Diplomacy is at the heart of any presidency, and multiple news agencies have reported concerns that Trump is ready to push the U.S. towards a pro-Taiwan policy. Writing in the Japan Times, one American academic voiced his concerns about what angering China could mean for the U.S.
For starters, he could embolden Taiwan to be more aggressive in trying to upend the status quo. Indeed, Tsai’s own Democratic Progressive Party is officially committed to Taiwan’s independence, and while Tsai herself has not yet sought to realize revisionist goals, that could change if she feels that Trump is sympathetic to her cause.

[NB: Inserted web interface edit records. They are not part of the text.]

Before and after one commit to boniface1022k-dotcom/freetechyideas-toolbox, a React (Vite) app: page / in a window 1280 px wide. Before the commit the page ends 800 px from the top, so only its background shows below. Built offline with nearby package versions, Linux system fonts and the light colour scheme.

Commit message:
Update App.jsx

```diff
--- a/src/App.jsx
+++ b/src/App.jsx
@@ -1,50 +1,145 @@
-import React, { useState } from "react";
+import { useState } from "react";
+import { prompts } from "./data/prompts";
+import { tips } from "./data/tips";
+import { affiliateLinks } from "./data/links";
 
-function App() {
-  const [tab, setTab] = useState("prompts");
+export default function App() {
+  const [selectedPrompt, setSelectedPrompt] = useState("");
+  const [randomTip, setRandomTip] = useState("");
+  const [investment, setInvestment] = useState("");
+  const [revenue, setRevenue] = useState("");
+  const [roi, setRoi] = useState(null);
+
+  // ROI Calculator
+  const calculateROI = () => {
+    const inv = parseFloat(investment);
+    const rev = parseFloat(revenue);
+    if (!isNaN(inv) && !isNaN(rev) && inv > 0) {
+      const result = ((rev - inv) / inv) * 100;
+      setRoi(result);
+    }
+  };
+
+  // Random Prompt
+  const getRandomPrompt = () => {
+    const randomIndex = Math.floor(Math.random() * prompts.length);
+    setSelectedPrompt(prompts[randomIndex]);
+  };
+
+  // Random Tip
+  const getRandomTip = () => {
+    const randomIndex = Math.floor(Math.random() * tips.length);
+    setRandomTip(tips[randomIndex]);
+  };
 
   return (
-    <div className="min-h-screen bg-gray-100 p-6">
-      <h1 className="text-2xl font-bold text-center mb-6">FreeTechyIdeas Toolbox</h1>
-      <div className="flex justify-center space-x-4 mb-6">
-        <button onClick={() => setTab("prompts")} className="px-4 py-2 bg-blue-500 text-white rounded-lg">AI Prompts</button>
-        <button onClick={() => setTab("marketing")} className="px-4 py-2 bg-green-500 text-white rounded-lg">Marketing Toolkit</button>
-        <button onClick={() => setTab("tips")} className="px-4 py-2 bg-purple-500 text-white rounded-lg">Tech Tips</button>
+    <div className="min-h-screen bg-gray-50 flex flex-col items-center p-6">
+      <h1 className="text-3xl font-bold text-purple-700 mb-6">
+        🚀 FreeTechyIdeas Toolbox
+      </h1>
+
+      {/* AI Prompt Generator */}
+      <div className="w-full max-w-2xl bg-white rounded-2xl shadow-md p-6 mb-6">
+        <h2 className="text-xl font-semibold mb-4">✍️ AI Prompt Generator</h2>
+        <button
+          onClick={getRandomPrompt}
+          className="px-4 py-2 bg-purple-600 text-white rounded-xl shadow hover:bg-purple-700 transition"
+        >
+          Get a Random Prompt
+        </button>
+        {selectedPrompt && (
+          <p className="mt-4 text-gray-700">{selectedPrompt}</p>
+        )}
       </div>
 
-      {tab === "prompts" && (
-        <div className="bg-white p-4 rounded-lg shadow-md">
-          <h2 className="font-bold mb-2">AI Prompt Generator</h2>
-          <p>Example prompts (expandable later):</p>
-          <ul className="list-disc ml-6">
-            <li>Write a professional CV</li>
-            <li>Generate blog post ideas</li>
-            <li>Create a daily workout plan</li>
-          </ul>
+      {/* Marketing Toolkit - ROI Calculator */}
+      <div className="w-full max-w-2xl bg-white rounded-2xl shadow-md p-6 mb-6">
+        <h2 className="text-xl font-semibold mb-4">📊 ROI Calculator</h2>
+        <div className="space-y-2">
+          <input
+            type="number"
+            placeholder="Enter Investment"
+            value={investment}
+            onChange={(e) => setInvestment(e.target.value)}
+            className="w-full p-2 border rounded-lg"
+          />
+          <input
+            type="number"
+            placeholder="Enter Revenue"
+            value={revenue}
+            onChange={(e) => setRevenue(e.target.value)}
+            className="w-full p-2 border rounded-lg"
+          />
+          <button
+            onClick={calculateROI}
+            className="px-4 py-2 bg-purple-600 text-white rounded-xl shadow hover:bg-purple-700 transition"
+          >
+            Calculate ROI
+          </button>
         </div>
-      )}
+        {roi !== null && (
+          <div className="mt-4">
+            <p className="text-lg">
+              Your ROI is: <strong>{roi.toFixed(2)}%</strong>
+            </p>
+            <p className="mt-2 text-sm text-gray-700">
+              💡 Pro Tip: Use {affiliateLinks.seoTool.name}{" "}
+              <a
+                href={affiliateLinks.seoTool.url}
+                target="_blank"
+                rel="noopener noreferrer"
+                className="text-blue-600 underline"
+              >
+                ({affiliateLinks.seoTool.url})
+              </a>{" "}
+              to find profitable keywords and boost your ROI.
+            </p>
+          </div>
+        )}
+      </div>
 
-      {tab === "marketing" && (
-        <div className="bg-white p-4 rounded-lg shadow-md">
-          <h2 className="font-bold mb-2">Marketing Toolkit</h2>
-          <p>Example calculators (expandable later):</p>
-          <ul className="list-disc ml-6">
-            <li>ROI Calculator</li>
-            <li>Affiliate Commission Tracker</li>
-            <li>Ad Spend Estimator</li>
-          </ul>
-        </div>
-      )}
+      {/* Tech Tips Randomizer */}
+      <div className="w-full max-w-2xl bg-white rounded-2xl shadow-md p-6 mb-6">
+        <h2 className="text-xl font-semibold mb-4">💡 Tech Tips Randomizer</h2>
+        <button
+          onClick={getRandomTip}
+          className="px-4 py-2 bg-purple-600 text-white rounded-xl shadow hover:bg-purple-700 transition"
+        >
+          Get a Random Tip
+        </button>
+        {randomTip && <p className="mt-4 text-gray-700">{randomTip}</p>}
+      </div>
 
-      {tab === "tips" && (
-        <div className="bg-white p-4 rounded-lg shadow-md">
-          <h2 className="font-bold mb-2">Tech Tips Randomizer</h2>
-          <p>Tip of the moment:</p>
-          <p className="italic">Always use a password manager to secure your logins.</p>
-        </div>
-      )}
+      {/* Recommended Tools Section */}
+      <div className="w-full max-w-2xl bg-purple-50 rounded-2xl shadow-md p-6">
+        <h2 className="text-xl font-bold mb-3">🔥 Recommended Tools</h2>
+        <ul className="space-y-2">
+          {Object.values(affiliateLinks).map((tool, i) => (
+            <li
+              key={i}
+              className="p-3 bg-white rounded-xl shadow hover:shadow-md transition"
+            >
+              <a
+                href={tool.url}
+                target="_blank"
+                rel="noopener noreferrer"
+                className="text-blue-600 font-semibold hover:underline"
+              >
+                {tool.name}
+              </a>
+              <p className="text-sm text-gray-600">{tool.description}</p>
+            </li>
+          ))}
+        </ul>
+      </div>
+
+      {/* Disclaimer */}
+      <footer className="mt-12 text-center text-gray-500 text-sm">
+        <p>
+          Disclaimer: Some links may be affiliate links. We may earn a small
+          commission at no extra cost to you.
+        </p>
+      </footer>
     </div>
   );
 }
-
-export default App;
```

Trump could also do damage by inflaming Chinese government and military hardliners, if he confirms their belief that the U.S. wants to undermine their country’s “core interests” — namely, sustaining the appearance, if not the reality, that there is only one China.
The latest example of Trump being not so diplomatic when it comes to diplomacy — he’s refusing to allow any current ambassador to remain in his or her post beyond Jan. 20, the day he is sworn in as president. Perhaps the most relevant part of Politico’s examination of the decision is this:
In typical presidential transitions, politically appointed ambassadors have been allowed to stay on the job for weeks or months after the new president has taken office. It’s partly been done this way out of personal courtesy for their family situations, but also to allow for some continuity as the new administration moves to fill a vast number of postings stateside and abroad.
Thus, on one level Trump is wantonly disrupting the lives of men and women who, regardless of how well they have represented the U.S. around the globe, are associated with Barack Obama. Meanwhile, he also is unnecessarily disrupting U.S. diplomacy.
Anything Trump does on the international stage will be overshadowed by how he deals with Russian president Vladimir Putin. Presuming he takes as credible information that Russia tried to influence the outcome of the 2016 U.S. presidential election, Trump would be hard pressed to continue saying some of the kind words he’s used in the past.